In that manufactured swelter on 23 June 1988, Global Warming was born. Happy Anniversary.

Today, thirty years later, Global Warming is dead. Make that undead. Its corpse still walks among us, awaiting its final stake through its heart.

Winter is Coming

Politicians like Wirth, and the scientists in their employ, had a streak of good luck. Hansen said it would get hotter, and then it did. People doing things like breathing and driving cars were adding “greenhouse gases” to the atmosphere at rates faster than ever before. The correlation between increasing heat and gas was obvious, and it quickly became a cause. Both in the physical and social sense.

There was some reason to believe Hansen was right in those early days. It is a trivial truth that man influences the climate. And scientists had already accepted the idea that man could significantly affect it. A decade before Hansen’s performance, the consensus was that man was driving temperatures dangerously down. Pollution from cars and the like was knocking back the sun’s rays, which was going to cause global cooling.
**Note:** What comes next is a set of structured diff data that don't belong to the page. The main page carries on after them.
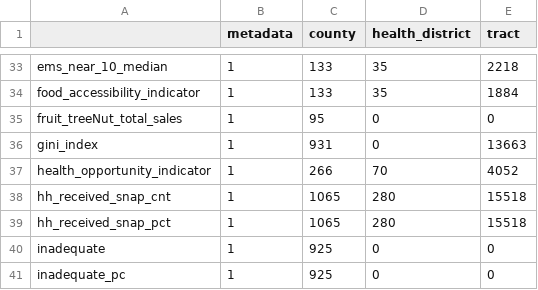
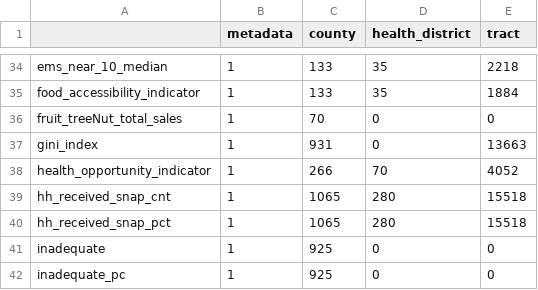
Before and after one commit to uva-bi-sdad/community_example, a CSV file: docs/data/coverage.csv, drawn as a sheet; only a part is shown, gaps mark what is left out; the diff covers the shown part only.

```diff
--- a/docs/data/coverage.csv
+++ b/docs/data/coverage.csv
@@ -34,3 +35,3 @@
 "food_accessibility_indicator",1,133,35,1884
-"fruit_treeNut_total_sales",1,95,0,0
+"fruit_treeNut_total_sales",1,70,0,0
 "gini_index",1,931,0,13663
```
Also changed, not shown: 10 added rows and 5 edited cells elsewhere in this file, 9 other files.
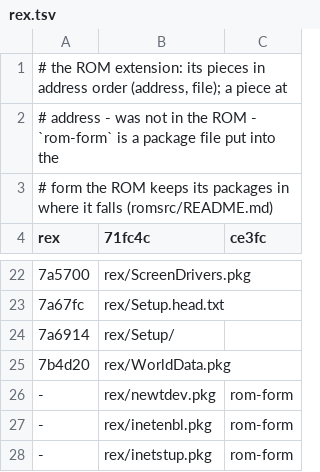
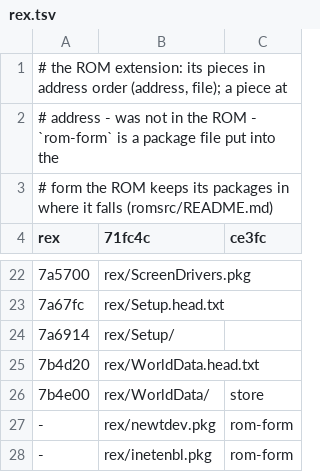
Before and after one commit to MatthiasWM/newton-re, a TSV file: romsrc/rex.tsv, drawn as a sheet; only a part is shown, gaps mark what is left out; the shorter side is filled out with more unchanged rows.

```diff
--- a/romsrc/rex.tsv
+++ b/romsrc/rex.tsv
@@ -24,3 +24,4 @@ rex	71fc4c	ce3fc
 7a6914	rex/Setup/
-7b4d20	rex/WorldData.pkg
+7b4d20	rex/WorldData.head.txt
+7b4e00	rex/WorldData/	store
 -	rex/newtdev.pkg	rom-form
```
Also changed, not shown: 8 other files.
Global cooling was no small thing. In April 1975 Newsweek spoke fear in “Our Cooling World“. Global cooling was going to cause “serious political implications for just about every nation on earth,” “The drop in food production could begin quite soon,” “devastating outbreak of tornadoes”, “national boundaries make it impossible for starving peoples to migrate from their devastated fields,” and so forth.

Sound familiar?

When All Agreed

The global cooling consensus of the 1970s was small, but not insignificant because climatology was only then developing into a separate field from meteorology and other atmospheric sciences, and all these sciences were small.

That man was having a devastating, irreversible-without-government-action cooling effect on the earth’s climate would later become something of an embarrassment to climatologists. Which is why they did their best push global cooling into the memory hole. But there was so much material, it overflowed. Even Spock warned of the coming snow (don’t miss the earnest interview with Stephen Schneider, who would go on to give many earnest interviews about global warming).

But by the time Wirth staged his event, 1978 was ancient history. We knew lots more about the atmosphere in 1988 and had exponentially better computers. Besides, just look at those thermometers inching up! And did you see that scary hockey stick? We must Save The Planet!

Celebrities Are Our Leaders

It wasn’t long before a politician made an Oscar-winning documentary film about global warming. That the film was saturated with errors and made laughable predictions did not matter. Global warming had to be as frightening as the film portrayed, otherwise the politician-turned-actor hosting it would not have looked so serious.

It wasn’t just politicians. Important people the world over were warming to the coming heat. Actors, musicians, pastors, people famous for being famous, chefs, novelists, school teachers, bureaucrats, activists, academics in such widely varying fields as sociology to psychology, and of course lawyers and news readers. Oh, plus a handful of physical scientists (most kept their heads down).

When celebrities speak, we listen. Even if they’re wrong in the details, that so many elites knew global warming was on its way was sufficient and convincing evidence something had to be done.

Nine Most Terrifying Words

That something was government. More and larger government. The government took up this challenge and did what it did best: it spent money. Lots of it. Soon, every major grant-reliant scientific association, no matter how tenuous its connection to atmospheric physics, issued official statements on how horrible global warming was going to be—once it got here.

Researchers realized you were only half way through this article and that you have to click here to read the rest!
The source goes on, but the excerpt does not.